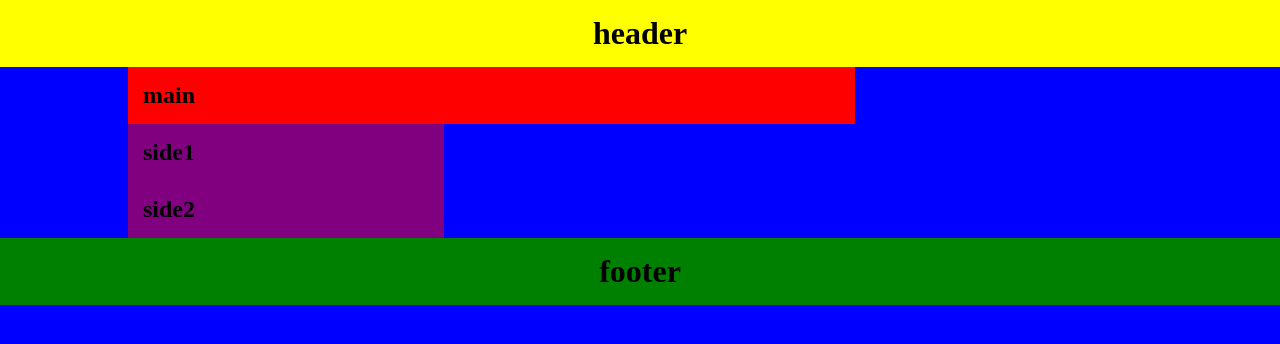
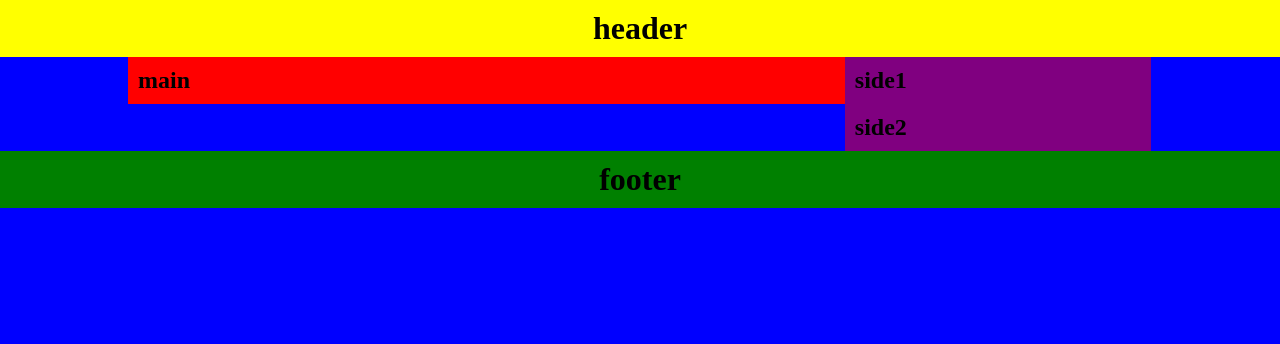
Before and after one commit to Kn240/Web2-6, a plain HTML site: page index.html in a window 1280 px wide. Drawn offline with Linux system fonts and the light colour scheme.

Commit message:
Update default.css

```diff
--- a/css/default.css
+++ b/css/default.css
@@ -10,20 +10,20 @@
       background-color: blue;
 }
  header{
-      padding: 15px;
+      padding: 10px;
       text-align: center;
       background-color: yellow;
 }
  section{
-      padding: 15px;
+      padding: 10px;
       background-color: red;
 }
  aside{
-      padding: 15px;
+      padding: 10px;
       background-color: purple;
 }
  footer{
-      padding: 15px;
+      padding: 10px;
       text-align: center;
       background-color: green;
 }
```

Aim of the exercise → Images stay out, but the rest of the data above must be repeated exactly.

Response for this exercise →
Before and after one commit to Kn240/Web2-6, a plain HTML site: page index.html in a window 1280 px wide. Drawn offline with Linux system fonts and the light colour scheme.

Commit message:
Update default.css

```diff
--- a/css/default.css
+++ b/css/default.css
@@ -10,20 +10,20 @@
       background-color: blue;
 }
  header{
-      padding: 15px;
+      padding: 10px;
       text-align: center;
       background-color: yellow;
 }
  section{
-      padding: 15px;
+      padding: 10px;
       background-color: red;
 }
  aside{
-      padding: 15px;
+      padding: 10px;
       background-color: purple;
 }
  footer{
-      padding: 15px;
+      padding: 10px;
       text-align: center;
       background-color: green;
 }
```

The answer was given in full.